Difference listings
▬▬▬
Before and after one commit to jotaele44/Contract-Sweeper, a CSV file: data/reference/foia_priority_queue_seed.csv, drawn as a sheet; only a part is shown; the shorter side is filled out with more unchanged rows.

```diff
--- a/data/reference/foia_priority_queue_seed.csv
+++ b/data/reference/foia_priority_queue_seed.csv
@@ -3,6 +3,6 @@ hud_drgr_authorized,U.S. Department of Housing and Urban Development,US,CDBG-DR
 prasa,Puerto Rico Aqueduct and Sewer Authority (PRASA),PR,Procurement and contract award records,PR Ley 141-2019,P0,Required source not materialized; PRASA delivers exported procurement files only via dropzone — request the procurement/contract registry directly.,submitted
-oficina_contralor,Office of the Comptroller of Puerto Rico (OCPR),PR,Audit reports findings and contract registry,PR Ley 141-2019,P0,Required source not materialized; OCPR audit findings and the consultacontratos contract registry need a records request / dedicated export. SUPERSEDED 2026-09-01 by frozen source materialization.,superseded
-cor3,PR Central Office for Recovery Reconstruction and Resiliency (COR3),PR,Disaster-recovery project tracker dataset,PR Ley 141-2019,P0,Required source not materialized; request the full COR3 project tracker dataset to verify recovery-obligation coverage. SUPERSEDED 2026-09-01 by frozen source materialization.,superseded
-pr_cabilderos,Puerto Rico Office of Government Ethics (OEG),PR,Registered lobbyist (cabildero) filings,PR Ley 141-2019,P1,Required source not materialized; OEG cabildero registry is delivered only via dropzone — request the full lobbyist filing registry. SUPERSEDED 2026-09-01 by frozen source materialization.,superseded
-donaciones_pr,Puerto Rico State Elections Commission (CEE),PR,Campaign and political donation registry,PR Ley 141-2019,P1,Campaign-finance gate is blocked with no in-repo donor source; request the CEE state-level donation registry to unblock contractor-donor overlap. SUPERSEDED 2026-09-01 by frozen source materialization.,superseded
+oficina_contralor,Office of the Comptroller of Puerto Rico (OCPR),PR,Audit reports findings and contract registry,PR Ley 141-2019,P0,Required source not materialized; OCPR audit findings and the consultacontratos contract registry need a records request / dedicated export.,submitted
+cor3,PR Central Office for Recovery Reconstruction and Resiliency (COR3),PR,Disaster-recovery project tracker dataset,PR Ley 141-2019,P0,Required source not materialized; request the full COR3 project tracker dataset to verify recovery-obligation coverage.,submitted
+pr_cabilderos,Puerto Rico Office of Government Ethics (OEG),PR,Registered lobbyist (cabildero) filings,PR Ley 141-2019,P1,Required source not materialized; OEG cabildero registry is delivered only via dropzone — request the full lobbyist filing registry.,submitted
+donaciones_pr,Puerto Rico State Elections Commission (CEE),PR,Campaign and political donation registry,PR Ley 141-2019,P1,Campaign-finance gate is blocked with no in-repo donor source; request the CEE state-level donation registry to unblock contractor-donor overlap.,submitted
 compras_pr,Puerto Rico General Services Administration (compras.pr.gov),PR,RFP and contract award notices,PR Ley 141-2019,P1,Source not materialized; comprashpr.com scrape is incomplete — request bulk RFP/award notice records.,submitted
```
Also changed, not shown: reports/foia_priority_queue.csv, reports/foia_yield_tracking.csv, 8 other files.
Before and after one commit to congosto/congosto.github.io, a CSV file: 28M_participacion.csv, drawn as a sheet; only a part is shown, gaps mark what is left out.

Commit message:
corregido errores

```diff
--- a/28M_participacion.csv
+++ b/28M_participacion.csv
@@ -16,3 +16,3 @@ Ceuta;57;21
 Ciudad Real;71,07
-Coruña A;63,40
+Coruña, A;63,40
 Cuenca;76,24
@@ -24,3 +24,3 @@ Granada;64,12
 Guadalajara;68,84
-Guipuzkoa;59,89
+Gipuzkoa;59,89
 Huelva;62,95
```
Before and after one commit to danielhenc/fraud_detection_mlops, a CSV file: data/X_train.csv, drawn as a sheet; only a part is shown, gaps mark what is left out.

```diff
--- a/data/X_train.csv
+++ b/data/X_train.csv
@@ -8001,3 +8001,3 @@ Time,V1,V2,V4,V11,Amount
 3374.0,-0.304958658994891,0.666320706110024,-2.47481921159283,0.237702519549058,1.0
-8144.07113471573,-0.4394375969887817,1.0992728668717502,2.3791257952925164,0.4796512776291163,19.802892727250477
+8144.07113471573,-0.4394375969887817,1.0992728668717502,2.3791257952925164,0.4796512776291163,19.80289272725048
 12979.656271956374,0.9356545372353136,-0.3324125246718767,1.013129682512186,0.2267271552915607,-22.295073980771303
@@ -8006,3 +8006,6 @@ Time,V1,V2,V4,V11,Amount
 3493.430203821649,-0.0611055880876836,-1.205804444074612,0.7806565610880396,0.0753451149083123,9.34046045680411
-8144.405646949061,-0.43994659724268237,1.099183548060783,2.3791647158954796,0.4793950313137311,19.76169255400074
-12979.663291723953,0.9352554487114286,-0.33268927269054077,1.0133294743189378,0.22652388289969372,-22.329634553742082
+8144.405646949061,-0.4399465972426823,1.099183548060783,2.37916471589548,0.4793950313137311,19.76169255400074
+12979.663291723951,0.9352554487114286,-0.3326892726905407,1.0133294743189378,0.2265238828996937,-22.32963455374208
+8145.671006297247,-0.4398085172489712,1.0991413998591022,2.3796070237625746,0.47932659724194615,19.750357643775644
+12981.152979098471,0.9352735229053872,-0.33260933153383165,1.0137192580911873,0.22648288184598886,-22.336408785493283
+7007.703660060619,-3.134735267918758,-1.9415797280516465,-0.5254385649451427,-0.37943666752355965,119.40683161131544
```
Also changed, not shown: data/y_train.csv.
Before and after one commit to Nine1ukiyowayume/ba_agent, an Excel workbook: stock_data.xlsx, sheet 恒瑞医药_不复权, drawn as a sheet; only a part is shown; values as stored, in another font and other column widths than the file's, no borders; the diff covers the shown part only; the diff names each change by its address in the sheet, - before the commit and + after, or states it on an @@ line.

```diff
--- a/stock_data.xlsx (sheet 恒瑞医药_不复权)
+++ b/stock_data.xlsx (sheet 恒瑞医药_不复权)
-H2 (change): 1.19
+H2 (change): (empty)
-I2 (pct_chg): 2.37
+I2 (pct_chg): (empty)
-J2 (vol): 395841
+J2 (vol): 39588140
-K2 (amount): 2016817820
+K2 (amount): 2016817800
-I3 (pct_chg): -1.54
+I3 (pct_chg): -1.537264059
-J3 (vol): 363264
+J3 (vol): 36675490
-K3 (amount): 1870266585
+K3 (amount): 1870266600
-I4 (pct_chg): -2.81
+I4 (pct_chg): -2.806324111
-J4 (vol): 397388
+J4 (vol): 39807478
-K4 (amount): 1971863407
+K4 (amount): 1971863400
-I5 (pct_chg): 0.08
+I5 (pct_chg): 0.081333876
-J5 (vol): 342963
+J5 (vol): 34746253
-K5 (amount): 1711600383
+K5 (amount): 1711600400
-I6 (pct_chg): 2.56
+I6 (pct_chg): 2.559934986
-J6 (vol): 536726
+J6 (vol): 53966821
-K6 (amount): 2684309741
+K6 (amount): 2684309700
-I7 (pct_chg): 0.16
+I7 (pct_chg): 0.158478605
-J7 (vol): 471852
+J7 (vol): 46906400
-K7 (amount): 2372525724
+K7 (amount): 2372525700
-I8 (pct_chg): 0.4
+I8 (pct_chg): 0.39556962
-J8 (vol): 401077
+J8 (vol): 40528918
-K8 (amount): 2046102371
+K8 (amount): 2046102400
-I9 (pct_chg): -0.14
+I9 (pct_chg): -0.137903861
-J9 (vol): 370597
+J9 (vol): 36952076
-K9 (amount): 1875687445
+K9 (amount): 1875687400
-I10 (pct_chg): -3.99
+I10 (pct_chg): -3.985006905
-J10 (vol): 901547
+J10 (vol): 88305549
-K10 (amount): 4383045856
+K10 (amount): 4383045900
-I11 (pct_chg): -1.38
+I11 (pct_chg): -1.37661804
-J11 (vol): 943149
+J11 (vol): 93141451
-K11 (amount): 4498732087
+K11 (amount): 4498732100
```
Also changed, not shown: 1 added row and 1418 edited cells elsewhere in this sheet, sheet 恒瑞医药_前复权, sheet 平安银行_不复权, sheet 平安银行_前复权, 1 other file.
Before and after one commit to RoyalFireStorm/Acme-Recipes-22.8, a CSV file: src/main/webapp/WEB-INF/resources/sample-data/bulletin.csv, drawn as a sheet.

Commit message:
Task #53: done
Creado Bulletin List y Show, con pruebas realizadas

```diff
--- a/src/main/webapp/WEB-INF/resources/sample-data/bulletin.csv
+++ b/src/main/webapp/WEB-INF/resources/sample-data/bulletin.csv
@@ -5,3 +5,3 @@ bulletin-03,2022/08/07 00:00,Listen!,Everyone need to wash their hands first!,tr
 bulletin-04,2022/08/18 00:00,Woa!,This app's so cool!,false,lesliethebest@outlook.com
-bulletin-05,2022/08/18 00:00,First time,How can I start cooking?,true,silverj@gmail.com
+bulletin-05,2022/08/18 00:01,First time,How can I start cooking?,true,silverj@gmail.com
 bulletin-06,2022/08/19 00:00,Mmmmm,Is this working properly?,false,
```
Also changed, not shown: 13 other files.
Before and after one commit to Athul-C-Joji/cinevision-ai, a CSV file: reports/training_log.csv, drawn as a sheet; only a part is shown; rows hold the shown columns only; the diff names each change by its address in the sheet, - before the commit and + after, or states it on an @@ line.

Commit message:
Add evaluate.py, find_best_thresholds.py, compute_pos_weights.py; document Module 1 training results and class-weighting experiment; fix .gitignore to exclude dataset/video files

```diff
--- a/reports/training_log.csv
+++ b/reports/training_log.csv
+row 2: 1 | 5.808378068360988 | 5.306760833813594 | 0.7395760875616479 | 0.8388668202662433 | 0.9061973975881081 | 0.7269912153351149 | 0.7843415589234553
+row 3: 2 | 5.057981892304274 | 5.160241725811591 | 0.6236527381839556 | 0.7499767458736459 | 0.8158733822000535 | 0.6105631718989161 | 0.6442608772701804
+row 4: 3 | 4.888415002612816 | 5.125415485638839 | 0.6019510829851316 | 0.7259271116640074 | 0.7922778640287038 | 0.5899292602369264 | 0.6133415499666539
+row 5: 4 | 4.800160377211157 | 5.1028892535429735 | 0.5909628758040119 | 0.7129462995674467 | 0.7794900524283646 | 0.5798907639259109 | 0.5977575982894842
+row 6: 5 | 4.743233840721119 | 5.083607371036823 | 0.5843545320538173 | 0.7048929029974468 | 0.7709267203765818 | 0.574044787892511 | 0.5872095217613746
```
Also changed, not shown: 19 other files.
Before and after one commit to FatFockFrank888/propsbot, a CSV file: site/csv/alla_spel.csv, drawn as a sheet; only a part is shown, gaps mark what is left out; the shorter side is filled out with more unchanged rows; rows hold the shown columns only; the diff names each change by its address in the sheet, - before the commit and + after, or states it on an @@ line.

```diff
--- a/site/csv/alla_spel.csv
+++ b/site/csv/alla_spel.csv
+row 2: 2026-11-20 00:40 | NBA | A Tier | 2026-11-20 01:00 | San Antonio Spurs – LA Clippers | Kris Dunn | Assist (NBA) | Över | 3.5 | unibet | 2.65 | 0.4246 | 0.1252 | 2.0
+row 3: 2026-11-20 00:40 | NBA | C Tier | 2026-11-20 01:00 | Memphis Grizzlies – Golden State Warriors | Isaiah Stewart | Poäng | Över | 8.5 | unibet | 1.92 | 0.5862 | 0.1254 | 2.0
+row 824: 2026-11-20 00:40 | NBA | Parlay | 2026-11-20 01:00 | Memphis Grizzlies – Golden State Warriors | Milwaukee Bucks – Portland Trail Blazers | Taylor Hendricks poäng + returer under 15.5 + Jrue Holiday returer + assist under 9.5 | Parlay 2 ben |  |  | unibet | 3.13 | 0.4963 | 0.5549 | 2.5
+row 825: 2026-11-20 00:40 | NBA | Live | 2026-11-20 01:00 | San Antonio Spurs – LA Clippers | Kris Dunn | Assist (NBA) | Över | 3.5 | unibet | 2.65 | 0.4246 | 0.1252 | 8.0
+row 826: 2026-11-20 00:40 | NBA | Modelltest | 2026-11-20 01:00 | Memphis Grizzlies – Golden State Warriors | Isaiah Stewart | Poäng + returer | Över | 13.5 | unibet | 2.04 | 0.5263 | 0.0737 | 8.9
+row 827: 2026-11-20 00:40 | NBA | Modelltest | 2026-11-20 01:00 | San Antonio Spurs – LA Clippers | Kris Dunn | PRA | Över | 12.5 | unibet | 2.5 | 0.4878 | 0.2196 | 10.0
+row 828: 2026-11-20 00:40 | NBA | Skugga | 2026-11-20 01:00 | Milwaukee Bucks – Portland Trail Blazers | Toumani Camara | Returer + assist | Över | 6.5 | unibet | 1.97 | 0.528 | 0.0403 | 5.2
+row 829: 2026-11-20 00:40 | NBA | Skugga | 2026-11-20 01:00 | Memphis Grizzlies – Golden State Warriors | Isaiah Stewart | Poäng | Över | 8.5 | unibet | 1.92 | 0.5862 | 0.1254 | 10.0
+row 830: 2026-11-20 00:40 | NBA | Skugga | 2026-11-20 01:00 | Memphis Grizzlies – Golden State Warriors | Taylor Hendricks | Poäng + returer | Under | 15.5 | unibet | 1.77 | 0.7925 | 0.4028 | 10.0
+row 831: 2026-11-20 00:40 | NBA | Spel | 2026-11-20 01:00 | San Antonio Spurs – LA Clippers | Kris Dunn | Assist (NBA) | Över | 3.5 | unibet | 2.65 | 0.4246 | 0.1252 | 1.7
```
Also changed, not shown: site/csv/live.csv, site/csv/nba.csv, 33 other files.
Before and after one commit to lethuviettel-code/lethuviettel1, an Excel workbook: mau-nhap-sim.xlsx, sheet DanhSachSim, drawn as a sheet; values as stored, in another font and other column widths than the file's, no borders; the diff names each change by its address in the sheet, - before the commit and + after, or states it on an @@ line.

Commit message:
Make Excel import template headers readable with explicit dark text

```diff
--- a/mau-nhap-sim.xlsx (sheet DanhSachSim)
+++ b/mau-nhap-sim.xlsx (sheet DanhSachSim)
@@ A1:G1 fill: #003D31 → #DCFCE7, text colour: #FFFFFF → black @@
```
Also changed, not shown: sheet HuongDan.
▬▬▬
## ACTIVITY:
Find the word "start" in the records. Copy every line it appears in.

## RESULT OF THIS TASK:
-bulletin-05,2022/08/18 00:00,First time,How can I start cooking?,true,silverj@gmail.com
+bulletin-05,2022/08/18 00:01,First time,How can I start cooking?,true,silverj@gmail.com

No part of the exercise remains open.